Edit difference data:
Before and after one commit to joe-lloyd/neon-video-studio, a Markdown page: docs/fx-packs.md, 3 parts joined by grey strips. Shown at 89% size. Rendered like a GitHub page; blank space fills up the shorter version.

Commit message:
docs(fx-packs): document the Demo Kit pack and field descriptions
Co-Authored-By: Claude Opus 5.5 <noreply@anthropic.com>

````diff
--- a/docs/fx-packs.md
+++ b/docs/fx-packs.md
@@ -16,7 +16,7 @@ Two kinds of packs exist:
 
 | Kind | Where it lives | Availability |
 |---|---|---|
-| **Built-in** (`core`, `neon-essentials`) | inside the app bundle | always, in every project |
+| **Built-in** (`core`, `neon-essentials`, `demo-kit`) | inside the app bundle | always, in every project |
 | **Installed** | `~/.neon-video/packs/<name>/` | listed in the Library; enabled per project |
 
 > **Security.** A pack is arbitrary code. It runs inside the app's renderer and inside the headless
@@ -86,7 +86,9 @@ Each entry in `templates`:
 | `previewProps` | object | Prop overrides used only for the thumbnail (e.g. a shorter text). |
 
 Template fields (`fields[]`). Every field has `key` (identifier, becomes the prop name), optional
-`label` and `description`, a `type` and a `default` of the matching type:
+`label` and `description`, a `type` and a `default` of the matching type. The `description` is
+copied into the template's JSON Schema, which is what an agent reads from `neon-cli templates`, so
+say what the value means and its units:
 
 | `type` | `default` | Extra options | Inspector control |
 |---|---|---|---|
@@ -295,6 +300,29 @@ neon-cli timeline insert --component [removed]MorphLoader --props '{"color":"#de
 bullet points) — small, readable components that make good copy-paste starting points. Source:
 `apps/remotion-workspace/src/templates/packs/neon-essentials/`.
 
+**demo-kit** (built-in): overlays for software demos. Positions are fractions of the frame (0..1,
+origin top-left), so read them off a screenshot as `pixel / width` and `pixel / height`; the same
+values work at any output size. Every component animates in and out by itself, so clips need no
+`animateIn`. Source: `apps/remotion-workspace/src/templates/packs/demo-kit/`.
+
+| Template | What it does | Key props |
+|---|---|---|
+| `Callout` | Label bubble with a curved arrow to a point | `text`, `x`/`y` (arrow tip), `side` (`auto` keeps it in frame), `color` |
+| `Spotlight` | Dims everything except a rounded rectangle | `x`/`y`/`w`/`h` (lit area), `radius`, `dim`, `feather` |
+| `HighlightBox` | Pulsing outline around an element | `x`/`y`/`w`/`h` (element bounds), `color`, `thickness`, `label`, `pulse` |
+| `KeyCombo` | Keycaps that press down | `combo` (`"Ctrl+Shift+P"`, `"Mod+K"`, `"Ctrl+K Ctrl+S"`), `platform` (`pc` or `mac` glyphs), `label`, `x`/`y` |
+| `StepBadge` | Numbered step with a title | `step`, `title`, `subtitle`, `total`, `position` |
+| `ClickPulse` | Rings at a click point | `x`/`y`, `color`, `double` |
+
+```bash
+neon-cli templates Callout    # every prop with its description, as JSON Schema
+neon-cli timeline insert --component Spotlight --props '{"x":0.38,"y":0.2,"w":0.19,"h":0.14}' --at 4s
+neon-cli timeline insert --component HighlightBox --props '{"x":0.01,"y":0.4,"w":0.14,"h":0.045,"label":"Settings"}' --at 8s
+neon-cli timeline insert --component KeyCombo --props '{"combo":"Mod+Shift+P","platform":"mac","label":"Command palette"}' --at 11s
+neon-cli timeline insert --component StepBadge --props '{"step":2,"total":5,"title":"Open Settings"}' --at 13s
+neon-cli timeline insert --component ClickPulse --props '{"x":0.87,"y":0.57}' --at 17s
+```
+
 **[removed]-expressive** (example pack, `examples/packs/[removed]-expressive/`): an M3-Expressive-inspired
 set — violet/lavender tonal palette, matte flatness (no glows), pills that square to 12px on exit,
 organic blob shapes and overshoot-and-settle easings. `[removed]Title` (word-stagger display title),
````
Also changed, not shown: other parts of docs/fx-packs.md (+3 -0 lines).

---

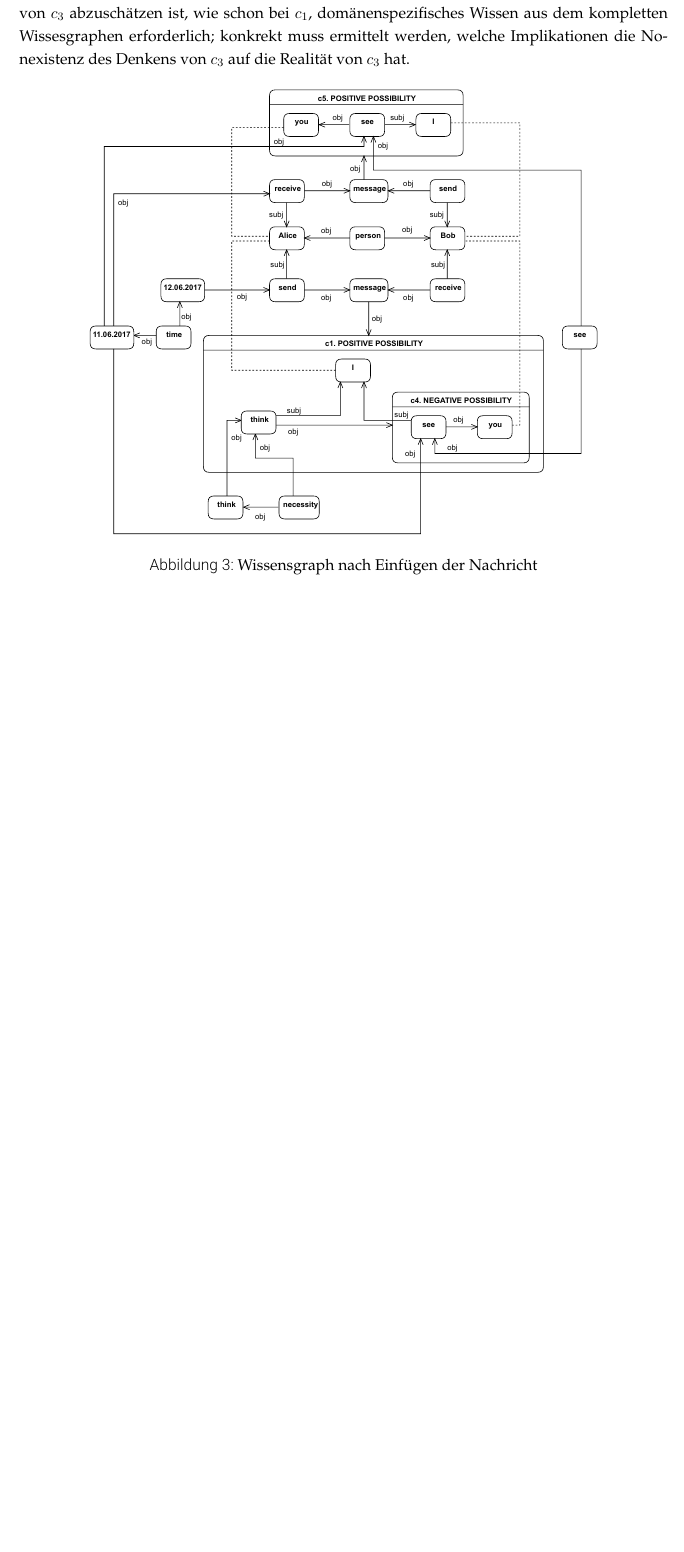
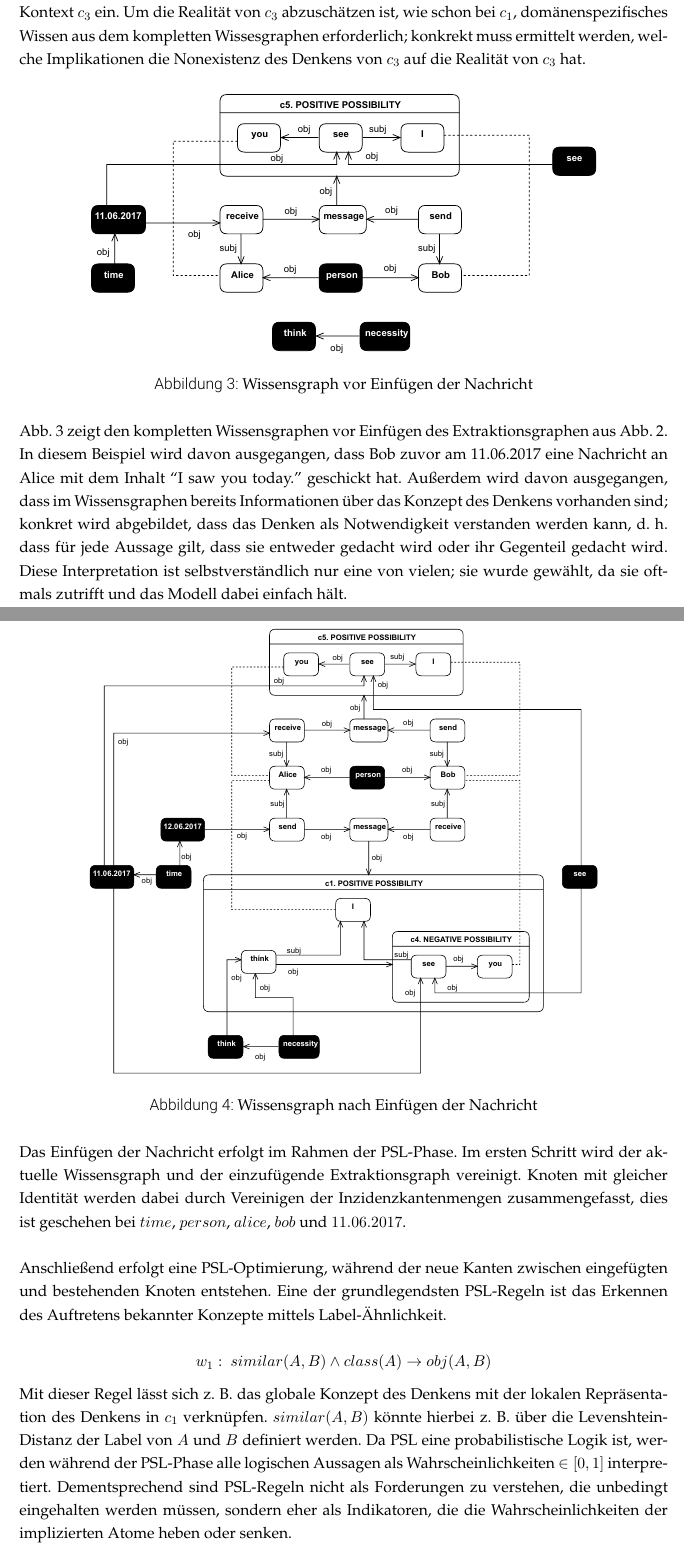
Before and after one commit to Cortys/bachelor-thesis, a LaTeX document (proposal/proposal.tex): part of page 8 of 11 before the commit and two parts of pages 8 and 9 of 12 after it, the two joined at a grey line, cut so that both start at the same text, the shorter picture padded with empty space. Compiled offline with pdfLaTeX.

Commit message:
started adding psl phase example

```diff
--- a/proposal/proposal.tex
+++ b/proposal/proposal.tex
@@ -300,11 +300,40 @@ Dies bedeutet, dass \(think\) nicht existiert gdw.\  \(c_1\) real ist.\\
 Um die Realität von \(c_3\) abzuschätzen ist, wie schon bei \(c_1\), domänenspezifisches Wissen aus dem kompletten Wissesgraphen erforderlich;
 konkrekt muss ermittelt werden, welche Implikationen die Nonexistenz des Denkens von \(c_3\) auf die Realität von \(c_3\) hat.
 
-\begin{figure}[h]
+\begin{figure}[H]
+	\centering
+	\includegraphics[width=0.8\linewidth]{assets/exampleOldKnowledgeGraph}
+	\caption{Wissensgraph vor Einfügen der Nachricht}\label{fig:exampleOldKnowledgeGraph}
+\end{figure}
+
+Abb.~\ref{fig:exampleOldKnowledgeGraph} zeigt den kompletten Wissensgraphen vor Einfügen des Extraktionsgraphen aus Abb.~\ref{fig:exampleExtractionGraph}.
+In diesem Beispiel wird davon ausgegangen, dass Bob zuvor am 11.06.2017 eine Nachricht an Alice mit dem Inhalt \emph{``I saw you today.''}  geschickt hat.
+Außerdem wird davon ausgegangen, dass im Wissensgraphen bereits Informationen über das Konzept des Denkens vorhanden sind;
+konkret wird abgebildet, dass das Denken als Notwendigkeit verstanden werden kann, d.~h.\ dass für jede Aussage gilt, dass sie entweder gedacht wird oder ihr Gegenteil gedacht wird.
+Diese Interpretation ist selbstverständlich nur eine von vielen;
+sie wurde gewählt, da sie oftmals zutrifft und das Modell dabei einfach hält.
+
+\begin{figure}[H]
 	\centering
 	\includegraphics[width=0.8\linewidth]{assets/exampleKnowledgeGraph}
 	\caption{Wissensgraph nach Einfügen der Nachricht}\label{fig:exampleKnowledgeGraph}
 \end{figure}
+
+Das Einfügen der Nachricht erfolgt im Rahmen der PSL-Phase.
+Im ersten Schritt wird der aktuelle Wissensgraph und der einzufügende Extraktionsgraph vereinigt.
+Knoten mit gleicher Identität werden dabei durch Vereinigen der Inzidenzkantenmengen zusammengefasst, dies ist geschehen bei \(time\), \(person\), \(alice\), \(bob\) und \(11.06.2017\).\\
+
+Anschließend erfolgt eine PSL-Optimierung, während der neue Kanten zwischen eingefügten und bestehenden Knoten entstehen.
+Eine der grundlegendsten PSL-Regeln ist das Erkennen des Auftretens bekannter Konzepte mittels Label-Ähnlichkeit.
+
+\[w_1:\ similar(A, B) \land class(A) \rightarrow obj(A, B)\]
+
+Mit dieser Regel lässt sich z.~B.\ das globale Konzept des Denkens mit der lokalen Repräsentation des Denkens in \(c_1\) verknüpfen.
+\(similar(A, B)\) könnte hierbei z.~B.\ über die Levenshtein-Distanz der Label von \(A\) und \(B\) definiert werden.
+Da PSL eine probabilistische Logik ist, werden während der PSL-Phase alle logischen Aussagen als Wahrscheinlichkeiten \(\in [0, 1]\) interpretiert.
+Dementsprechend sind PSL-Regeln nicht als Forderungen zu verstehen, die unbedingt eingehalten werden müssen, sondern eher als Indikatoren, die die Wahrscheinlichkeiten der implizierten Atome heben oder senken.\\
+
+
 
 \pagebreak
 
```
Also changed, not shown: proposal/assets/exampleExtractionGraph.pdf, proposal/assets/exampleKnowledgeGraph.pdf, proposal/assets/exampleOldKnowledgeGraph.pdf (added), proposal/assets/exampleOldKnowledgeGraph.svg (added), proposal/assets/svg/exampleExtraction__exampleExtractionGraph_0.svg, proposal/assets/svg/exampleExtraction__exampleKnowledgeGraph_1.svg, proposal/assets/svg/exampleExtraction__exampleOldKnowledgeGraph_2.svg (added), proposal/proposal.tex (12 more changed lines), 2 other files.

---

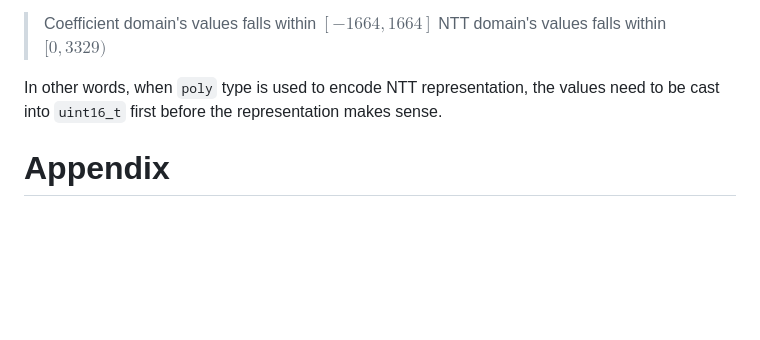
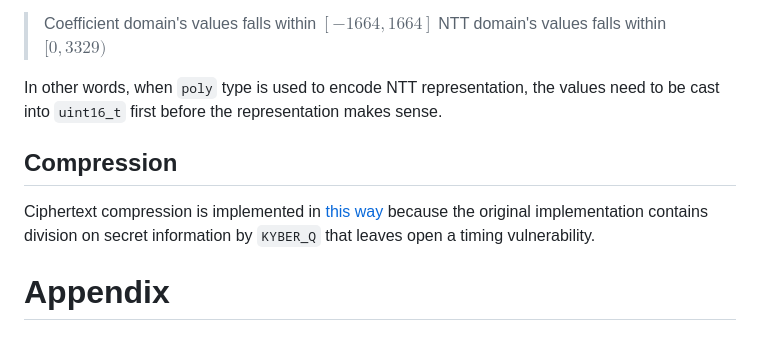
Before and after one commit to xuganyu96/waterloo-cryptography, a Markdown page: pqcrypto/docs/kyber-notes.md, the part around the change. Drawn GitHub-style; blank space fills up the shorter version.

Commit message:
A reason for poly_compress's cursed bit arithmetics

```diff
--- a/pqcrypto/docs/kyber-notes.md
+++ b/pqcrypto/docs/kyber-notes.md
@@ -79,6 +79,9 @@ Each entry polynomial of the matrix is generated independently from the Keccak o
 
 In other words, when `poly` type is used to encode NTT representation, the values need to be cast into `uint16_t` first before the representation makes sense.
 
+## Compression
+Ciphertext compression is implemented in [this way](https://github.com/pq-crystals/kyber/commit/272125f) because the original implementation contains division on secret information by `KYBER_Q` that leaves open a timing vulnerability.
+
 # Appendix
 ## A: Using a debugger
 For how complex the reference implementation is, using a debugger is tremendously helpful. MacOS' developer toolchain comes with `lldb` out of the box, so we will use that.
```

- WHAT TO PRODUCE: Your answer should be all lines from the data that contain "inside".

- REPLY TO THE TASK:
-| **Built-in** (`core`, `neon-essentials`) | inside the app bundle | always, in every project |
+| **Built-in** (`core`, `neon-essentials`, `demo-kit`) | inside the app bundle | always, in every project |
 > **Security.** A pack is arbitrary code. It runs inside the app's renderer and inside the headless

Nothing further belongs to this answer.